This year is the fiftieth anniversary of the American pro golf tour’s split from the PGA of America. It was a controversial revolt, and I was a part of its leadership. But history has proved without a doubt that it was the right thing to do.
I started the PGA Tour in the spring of 1964 after graduating from college and doing six-months of active duty in the U.S. Army. In those days, there was no qualifying school. You just decided you to play the Tour, got two club pros to vouch for your ability to play golf, and you had to have $6,000 in a bank account. To get in tournaments, you had to qualify on Mondays. The two main ways you got exempt from Monday qualifying were to win a tournament, which gave you a one-year exemption, or finish in the top sixty money winners at the end of the year, which gave you a one-year exemption the next year.
But tournament sponsors had a lot of what was called “sponsor exemptions” that they could give out to whomever they chose. Oftentimes, they gave them to several local club pros who were the best players in that area or in that state. They were members of the PGA of America–the club pro association–but not members of the Tour. In those days, the Tour was under the auspices of the PGA of America.
About the time I started the Tour, some Tour members were complaining about how tournament sponsors were giving too many of their sponsor exemptions to local club pros instead of to members of the Tour who were not exempt players. This criticism increased. There were other complaints that Tour members had against the parent organization. And the PGA of America’s leadership was not acquiescing. So, in the late summer of 1968, several leading Tour players began holding private meetings to discuss a break-away from the PGA of America.
The leaders of this protest movement included Dan Sikes–a multiple tournament winner who had a law degree–Gardner Dickinson, Bob Goalby, and Lionel Hebert. As a representative of younger players, they invited me to join their possible revolt, which I did. Right away, the group discussed a name for this new pro golf tour. I suggested the Tournament Players Association, and the group voted to use that name.
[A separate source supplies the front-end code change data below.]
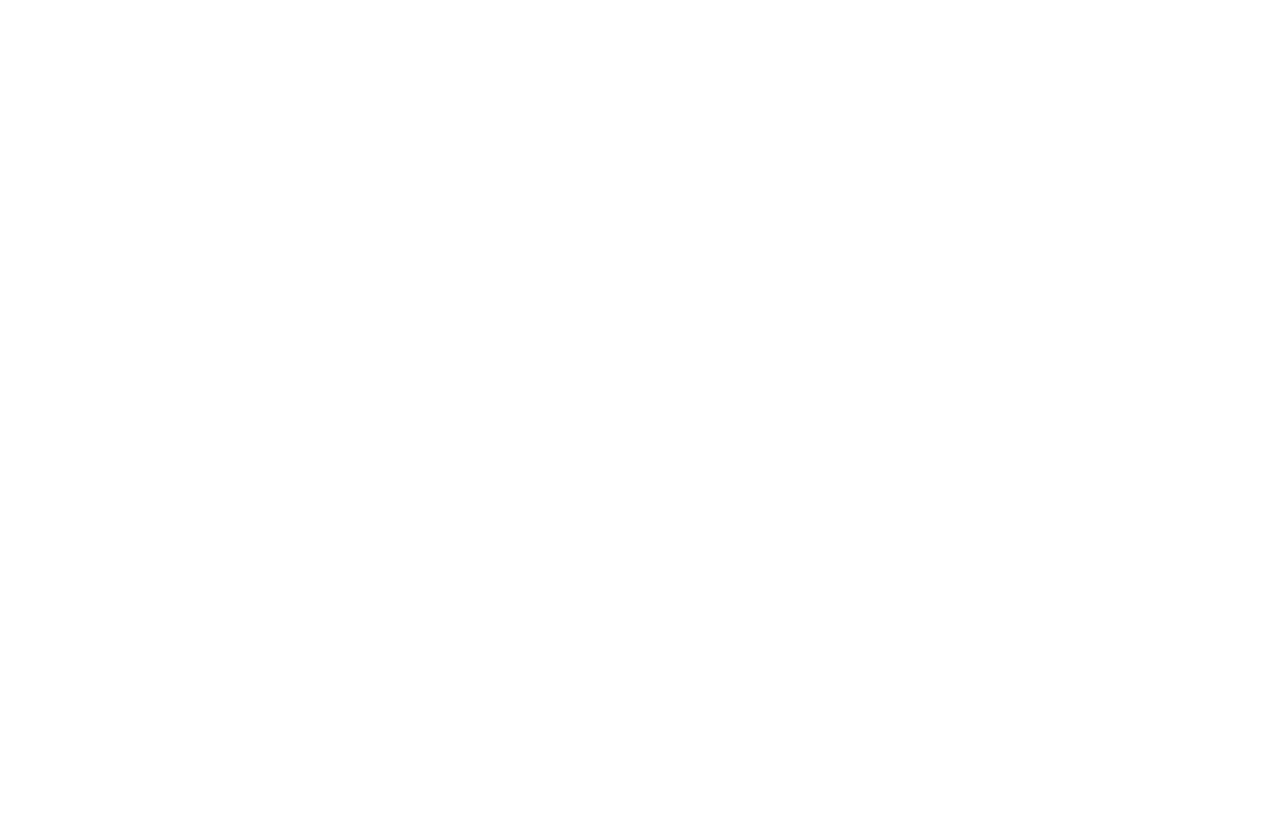
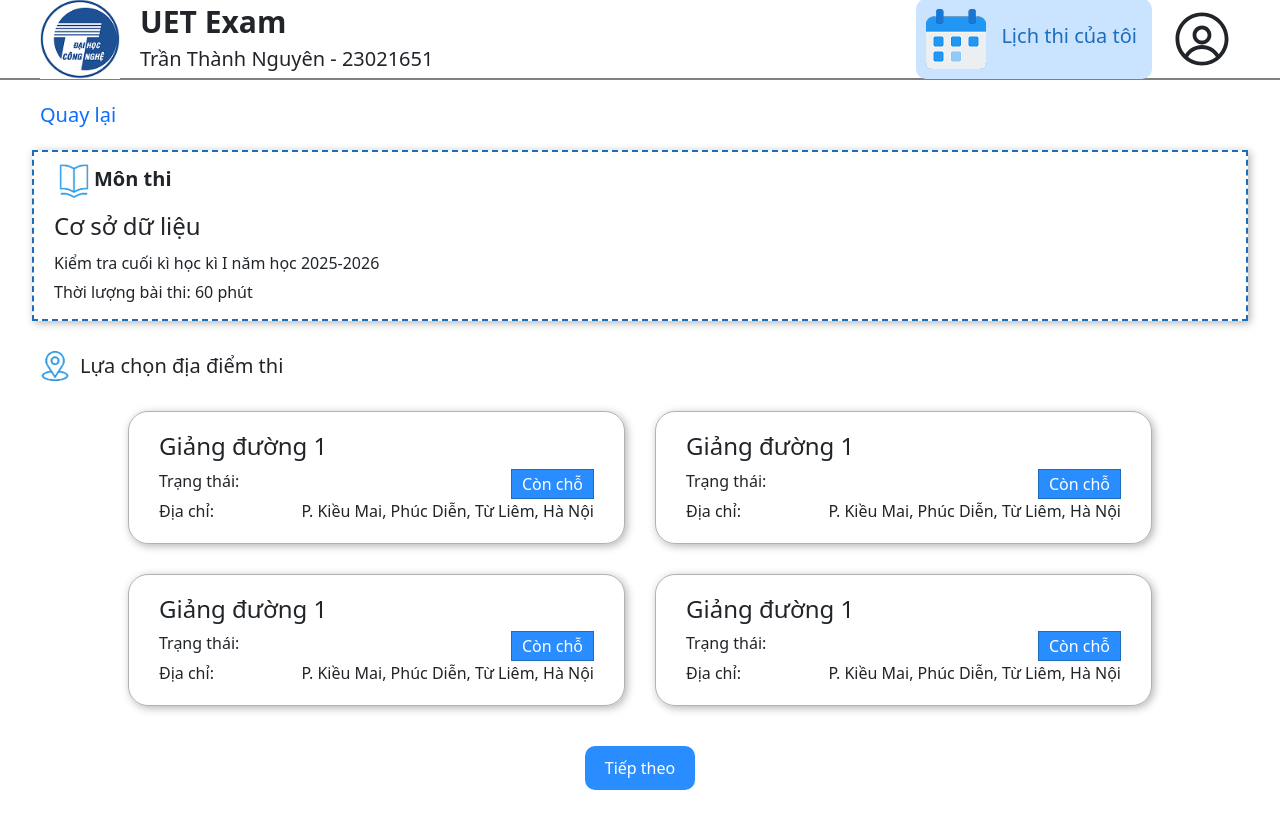
Before and after one commit to Tran-Nguyen-26/ExamReg, a React (Vite) app in the folder frontend/: page /register in a window 1280 px wide. Before the commit this address had no page. Before the commit the page ends 800 px from the top, so only its background shows below. Built offline with nearby package versions, Linux system fonts and the light colour scheme.

Commit message:
add select location

```diff
--- a/frontend/src/App.jsx
+++ b/frontend/src/App.jsx
@@ -1,11 +1,13 @@
 import { BrowserRouter, Router, Routes, Route } from "react-router-dom"
 import Home from "./pages/home/Home";
+import ExamRegister from "./pages/examregister/ExamRegister";
 
 const App = () => {
   return (
     <BrowserRouter>
       <Routes>
         <Route path="/home" element={<Home/>}></Route>
+        <Route path="/register" element={<ExamRegister/>}></Route>
       </Routes>
     </BrowserRouter>
   )
--- /dev/null
+++ b/frontend/src/components/location/Location.jsx
@@ -0,0 +1,19 @@
+import './Style-Location.css'
+
+const Location = () => {
+  return (
+    <div className='location'>
+      <h4>Giảng đường 1</h4>
+      <div className='location-info'>
+        <span>Trạng thái:</span>
+        <span className='status'>Còn chỗ</span>
+      </div>
+      <div className='location-info'>
+        <span>Địa chỉ:</span>
+        <span>P. Kiều Mai, Phúc Diễn, Từ Liêm, Hà Nội</span>
+      </div>
+    </div>
+  )
+}
+
+export default Location;
--- /dev/null
+++ b/frontend/src/components/location/Style-Location.css
@@ -0,0 +1,18 @@
+.location {
+  padding: 20px 30px;
+  border: 1px solid rgba(0, 0, 0, 0.3);
+  box-shadow: 2px 2px 8px rgba(0,0,0,0.3);
+  border-radius: 20px;
+}
+
+.location .location-info {
+  display: flex;
+  justify-content: space-between;
+}
+
+.location .status {
+  background-color: #2A8DFF;
+  padding: 2px 10px;
+  border: 1px solid #1D6DBD;
+  color: white;
+}
--- /dev/null
+++ b/frontend/src/components/selectedExam/SelectedExam.jsx
@@ -0,0 +1,18 @@
+import './Style-SelectedExam.css'
+import logo_subject from '../../assets/logo_subject.png'
+
+const SelectedExam = () => {
+  return (
+    <div className='selected-exam'>
+      <div>
+        <img src={logo_subject} alt="" />
+        <span>Môn thi</span>
+      </div>
+      <h4>Cơ sở dữ liệu</h4>
+      <p>Kiểm tra cuối kì học kì I năm học 2025-2026</p>
+      <p>Thời lượng bài thi: 60 phút</p>
+    </div>
+  )
+}
+
+export default SelectedExam;
--- /dev/null
+++ b/frontend/src/components/selectedExam/Style-SelectedExam.css
@@ -0,0 +1,26 @@
+.selected-exam {
+  width: 95vw;
+  border: 2px dashed #1D6DBD;
+  margin: 0 auto;
+  box-shadow: 2px 2px 8px rgba(0,0,0,0.3);
+  padding: 10px 20px;
+}
+
+.selected-exam img {
+  width: 40px;
+}
+
+.selected-exam span {
+  font-size: 20px;
+  font-weight: 600;
+}
+
+.selected-exam h4 {
+  margin-top: 10px;
+  margin-bottom: 10px;
+}
+
+.selected-exam p {
+  margin-top: 0px;
+  margin-bottom: 5px;
+}
--- /dev/null
+++ b/frontend/src/pages/examregister/ExamRegister.jsx
@@ -0,0 +1,30 @@
+import Header from '../../components/header/Header';
+import SelectedExam from '../../components/selectedExam/SelectedExam';
+import './Style-ExamRegister.css'
+import logo_location from '../../assets/logo_location.png'
+import Location from '../../components/location/Location';
+import { Link } from 'react-router-dom';
+
+const ExamRegister = () => {
+  return (
+    <div className='exam-register'>
+      <Header/>
+      <Link to="/home">Quay lại</Link>
+      <SelectedExam/>
+      <div className='pos'>
+        <img src={logo_location} alt="" />
+        <span>Lựa chọn địa điểm thi</span>
+      </div>
+
+      <div className='locations'>
+        <Location/>
+        <Location/>
+        <Location/>
+        <Location/>
+      </div>
+      <button>Tiếp theo</button>
+    </div>
+  )
+}
+
+export default ExamRegister;
--- /dev/null
+++ b/frontend/src/pages/examregister/Style-ExamRegister.css
@@ -0,0 +1,44 @@
+.exam-register a {
+  display: inline-block;
+  text-decoration: none;
+  font-size: 20px;
+  padding-left: 40px;
+  margin-top: 20px;
+  margin-bottom: 20px;
+}
+
+.pos {
+  padding-left: 40px;
+  margin-top: 30px;
+  margin-bottom: 30px;
+  display: flex;
+  align-items: center;
+}
+
+.pos img {
+  width: 30px;
+}
+
+.pos span {
+  font-size: 20px;
+  font-weight: 500;
+  margin-left: 10px;
+}
+
+.locations {
+  width: 80%;
+  margin: 0 auto;
+  display: grid;
+  grid-template-columns: 1fr 1fr;
+  gap: 30px;
+}
+
+.exam-register button {
+  display: block;
+  margin: 40px auto;
+  padding: 10px 20px;
+  background-color: #2A8DFF;
+  color: white;
+  border: none;
+  border-radius: 10px;
+}
```
Also changed, not shown: frontend/src/assets/logo_location.png (added).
It looked like 1969 was going to be a new pro golf tour–the TPA. There was animosity on both sides. So many club pros were saying bad things about us Tour players revolting from their cherished organization–the PGA of American. But one thing was for sure–more Tour members and less club pros would be getting in Tour tournaments.
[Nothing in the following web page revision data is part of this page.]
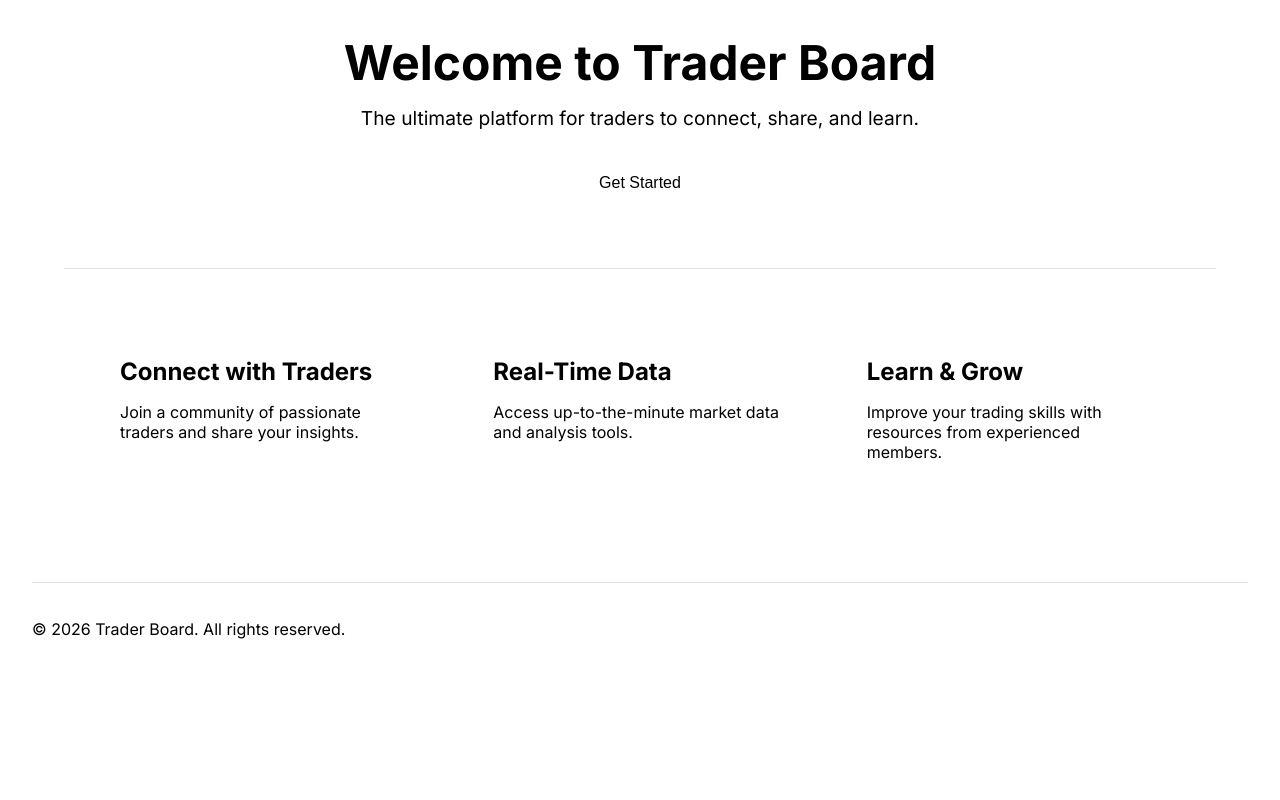
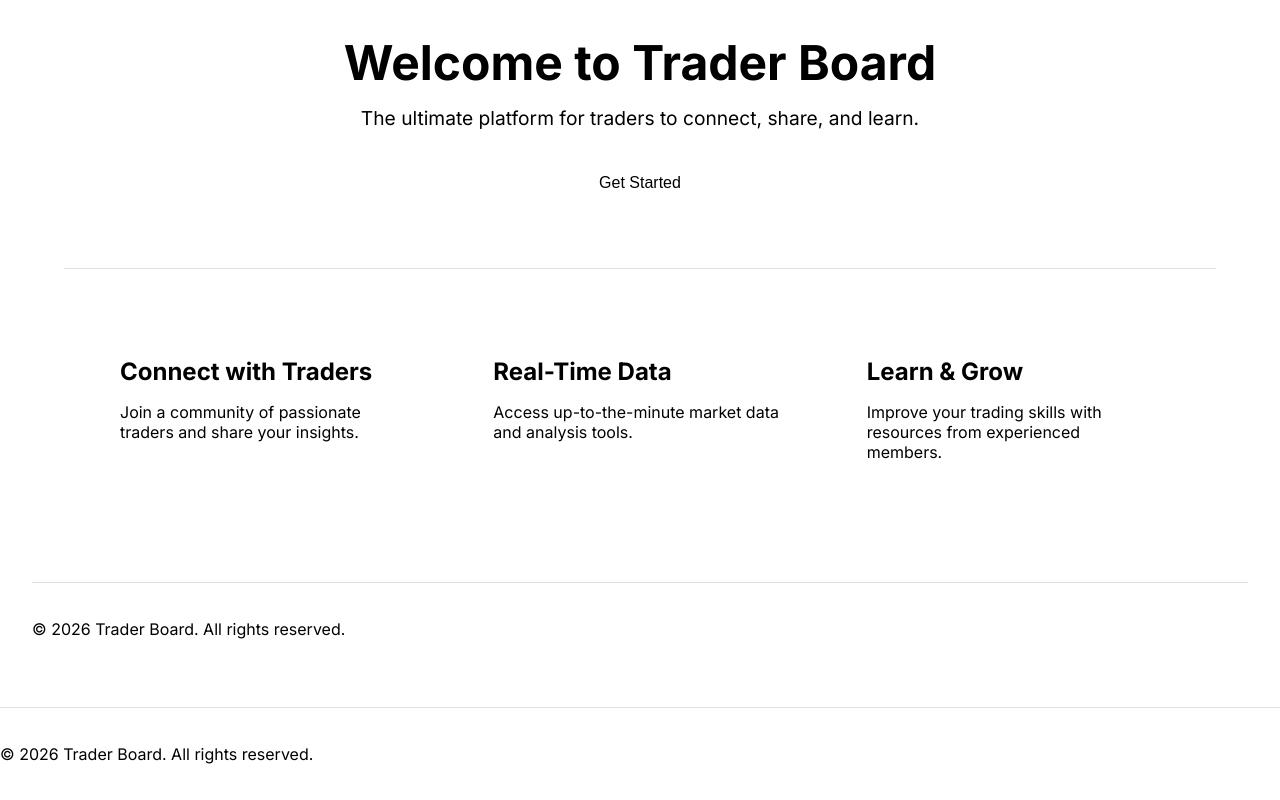
Before and after one commit to xenirio/trader-board, a Next.js app: page / in a window 1280 px wide. Shown: the part 232-1032 px from the top of the page. Before the commit the page ends 939 px from the top, so only its background shows below. Built offline with nearby package versions, Linux system fonts and the light colour scheme.

Commit message:
feat: Integrate Footer into root layout

```diff
--- a/app/layout.js
+++ b/app/layout.js
@@ -4,6 +4,7 @@ import { Inter } from "next/font/google";
 import "./globals.css";
 import "./styles/themes.css";
 import ThemeToggle from "./components/ThemeToggle";
+import Footer from "./components/Footer/Footer"; // Import Footer
 import { ThemeProvider } from "./context/ThemeContext";
 
 const inter = Inter({ subsets: ["latin"] });
@@ -34,6 +35,7 @@ function ThemedLayout({ children }) {
         <ThemeToggle />
       </header>
       <main>{children}</main>
+      <Footer />
     </>
   );
 }
```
Yet on December 12, 1968, the PGA of America backed down. The two sides came to an agreement: the name of the new Tour would be changed to the Tournament Players Division. This signified it would be a division partly on its own in professional golf. Sometime after that, the new Tour was no longer under the authority of the PGA of America at all.It was also decided that for this transition to happen more smoothly, the TPD should have a commissioner as in other American professional sports, such as baseball and football. So, Joe Dey, the longtime director of the USGA–the amateur body of our sport–was asked to become the new commissioner of the TPD. Mr. Dey accepted. He was our commissioner for the next five years. After that, former Tour player Deane Beman was the commissioner for the next twenty years. Both of these commissioners were good choices. Especially Beman, who had a thriving insurance business before turning, proved himself very valuable to the Tour, which was renamed the PGA Tour.
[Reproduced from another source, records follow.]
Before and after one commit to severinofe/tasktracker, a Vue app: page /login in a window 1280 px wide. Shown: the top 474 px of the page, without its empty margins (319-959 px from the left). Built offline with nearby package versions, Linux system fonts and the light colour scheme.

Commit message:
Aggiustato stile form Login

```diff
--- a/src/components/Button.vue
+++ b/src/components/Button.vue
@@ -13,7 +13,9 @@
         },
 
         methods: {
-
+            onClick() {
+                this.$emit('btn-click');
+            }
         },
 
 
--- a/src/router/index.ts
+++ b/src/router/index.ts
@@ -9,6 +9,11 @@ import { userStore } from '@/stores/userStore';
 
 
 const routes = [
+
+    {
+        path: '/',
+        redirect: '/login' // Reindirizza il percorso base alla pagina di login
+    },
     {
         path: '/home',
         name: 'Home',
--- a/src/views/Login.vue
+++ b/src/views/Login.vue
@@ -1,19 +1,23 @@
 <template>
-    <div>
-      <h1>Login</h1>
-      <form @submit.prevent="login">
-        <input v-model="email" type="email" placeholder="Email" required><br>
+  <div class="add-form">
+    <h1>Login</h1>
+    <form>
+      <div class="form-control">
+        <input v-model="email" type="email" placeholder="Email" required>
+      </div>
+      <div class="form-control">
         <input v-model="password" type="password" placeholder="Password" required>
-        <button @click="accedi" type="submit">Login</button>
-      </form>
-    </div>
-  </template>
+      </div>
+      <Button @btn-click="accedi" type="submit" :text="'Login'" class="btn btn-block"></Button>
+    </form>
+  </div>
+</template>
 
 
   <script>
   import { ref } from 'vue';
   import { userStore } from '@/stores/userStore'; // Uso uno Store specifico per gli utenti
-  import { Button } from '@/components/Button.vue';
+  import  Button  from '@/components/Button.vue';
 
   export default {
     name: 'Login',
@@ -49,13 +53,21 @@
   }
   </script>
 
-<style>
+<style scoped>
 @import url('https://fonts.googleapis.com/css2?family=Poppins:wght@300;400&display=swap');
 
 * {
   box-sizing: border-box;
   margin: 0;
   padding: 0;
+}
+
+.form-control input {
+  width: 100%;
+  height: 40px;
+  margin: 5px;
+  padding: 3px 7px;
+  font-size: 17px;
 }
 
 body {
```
This month’s issue of Fortune magazine is dedicated to the U.S. stock markets and corporate businesses that have been very successful. So, it has an article about the fiftieth anniversary of the new pro golf Tour that resulted from the split. This article has some interesting financial statistics about how far the PGA Tour has progressed during the past fifty years. For example, the combined purses of all the tournaments in 1969 was $5.5 million; whereas, the combined total of the purses this year were $363 million. The best part of the PGA Tour is its annual giving to charity. From 1938 to 2005, the PGA Tour raised $1 billion for charity. But in the past nine years, it has raised $2 billion for charity.
Here in the U.S., there are three pro golf tours under the PGA Tour: regular PGA TOUR, Champions Tour, and Web.com Tour. But the Tour has now branched out internationally to include the PGA TOUR Canada, PGA TOUR Latinoamerica, and PGA TOUR Series China. I remember when China didn’t even have golf since it was a communistic country. Then there is First Tee, which is for junior golfers. And the PGA TOUR is now in the Olympics.
I could go on and on with this. My point, and that of the Fortune article, is that the split from the PGA of America in 1968 was something that had to happen, and the results have proved without a shadow of doubt that it was successful. As with the United States of America’s revolution from the king of England, sometimes revolt is the right thing to do.